HOW TO COMPLETE THIS TASK:
Draw out every line with the word "html" from the listing below.

SOURCE DATA:
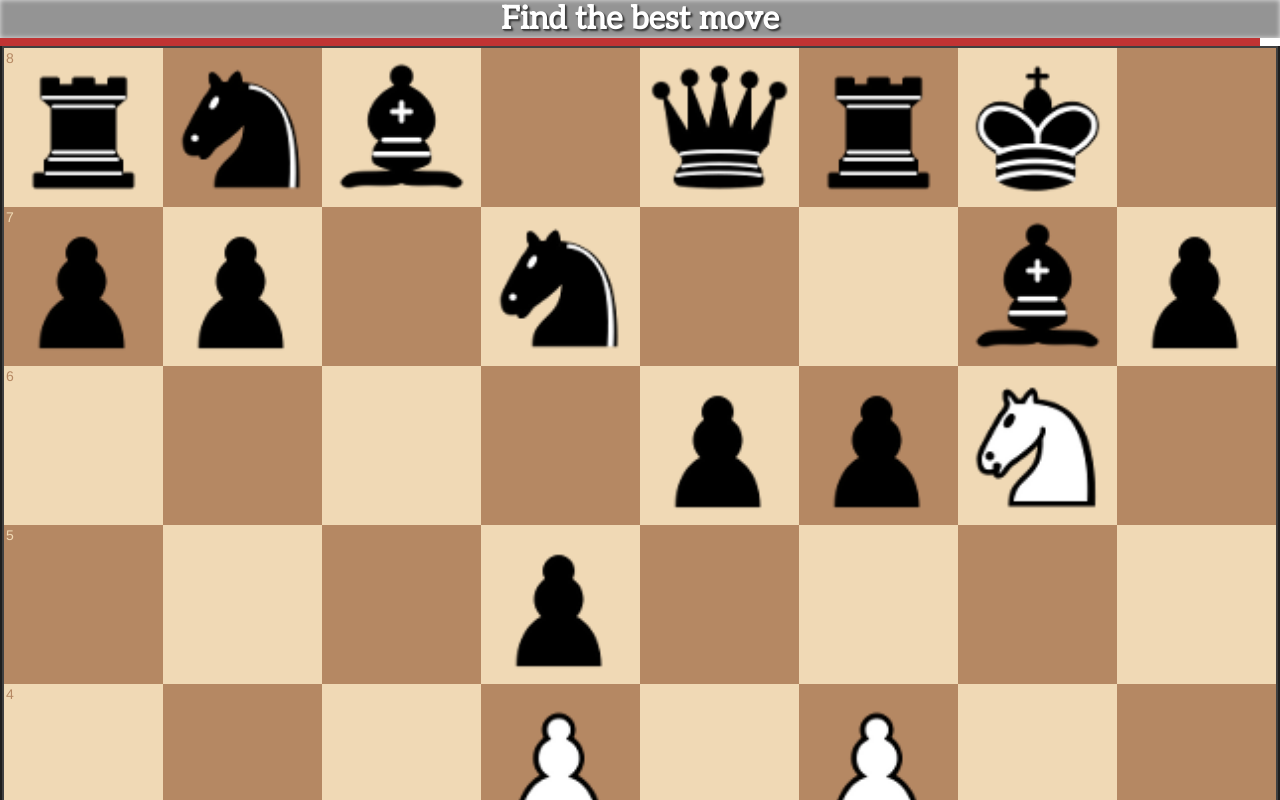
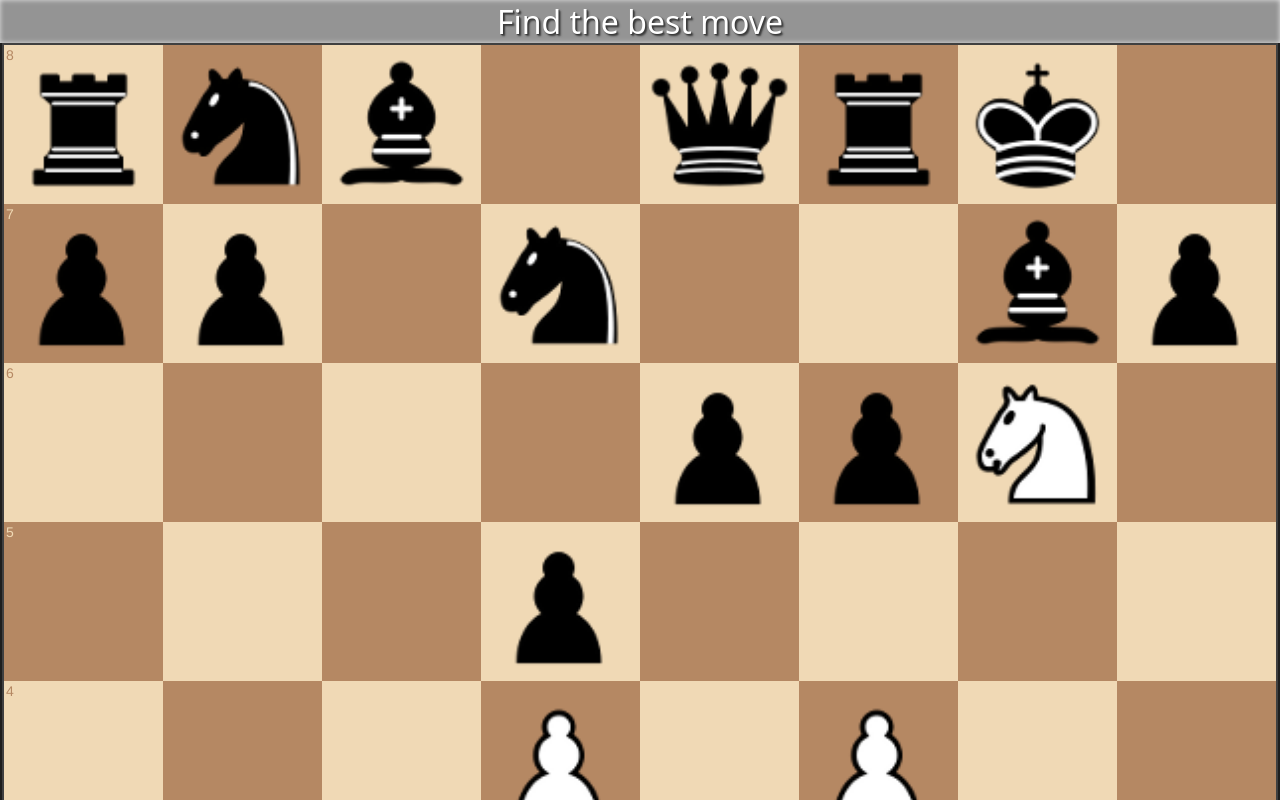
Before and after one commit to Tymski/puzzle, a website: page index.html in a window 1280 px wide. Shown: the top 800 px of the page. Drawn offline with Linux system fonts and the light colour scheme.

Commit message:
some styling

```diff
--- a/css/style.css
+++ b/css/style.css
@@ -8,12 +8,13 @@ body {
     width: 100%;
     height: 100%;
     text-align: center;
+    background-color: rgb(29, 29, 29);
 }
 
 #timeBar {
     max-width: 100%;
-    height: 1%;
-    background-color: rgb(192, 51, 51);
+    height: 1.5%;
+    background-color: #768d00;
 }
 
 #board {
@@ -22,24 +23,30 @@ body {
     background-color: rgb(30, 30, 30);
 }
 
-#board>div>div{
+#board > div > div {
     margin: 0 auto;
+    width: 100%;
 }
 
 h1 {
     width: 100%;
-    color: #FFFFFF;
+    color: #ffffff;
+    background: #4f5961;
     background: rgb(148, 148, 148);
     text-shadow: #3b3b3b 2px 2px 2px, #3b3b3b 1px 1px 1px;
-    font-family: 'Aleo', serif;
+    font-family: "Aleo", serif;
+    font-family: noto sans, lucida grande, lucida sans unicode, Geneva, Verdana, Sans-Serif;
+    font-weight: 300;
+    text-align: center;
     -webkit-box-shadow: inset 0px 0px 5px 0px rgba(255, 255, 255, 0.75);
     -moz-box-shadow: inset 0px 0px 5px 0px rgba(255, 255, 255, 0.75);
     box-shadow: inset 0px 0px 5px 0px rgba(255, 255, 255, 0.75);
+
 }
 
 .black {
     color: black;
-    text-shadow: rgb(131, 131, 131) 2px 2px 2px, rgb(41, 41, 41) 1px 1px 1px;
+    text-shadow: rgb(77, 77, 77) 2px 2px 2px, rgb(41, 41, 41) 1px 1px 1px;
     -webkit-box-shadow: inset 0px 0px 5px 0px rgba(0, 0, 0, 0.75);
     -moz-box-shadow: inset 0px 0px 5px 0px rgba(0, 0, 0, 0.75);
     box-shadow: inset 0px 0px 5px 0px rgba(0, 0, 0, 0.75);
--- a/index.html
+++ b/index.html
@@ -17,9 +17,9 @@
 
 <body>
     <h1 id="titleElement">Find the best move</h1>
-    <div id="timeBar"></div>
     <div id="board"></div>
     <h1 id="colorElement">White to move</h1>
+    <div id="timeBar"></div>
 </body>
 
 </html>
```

RESPONSE FOR THIS EXERCISE:
Before and after one commit to Tymski/puzzle, a website: page index.html in a window 1280 px wide. Shown: the top 800 px of the page. Drawn offline with Linux system fonts and the light colour scheme.
--- a/index.html
+++ b/index.html
 </html>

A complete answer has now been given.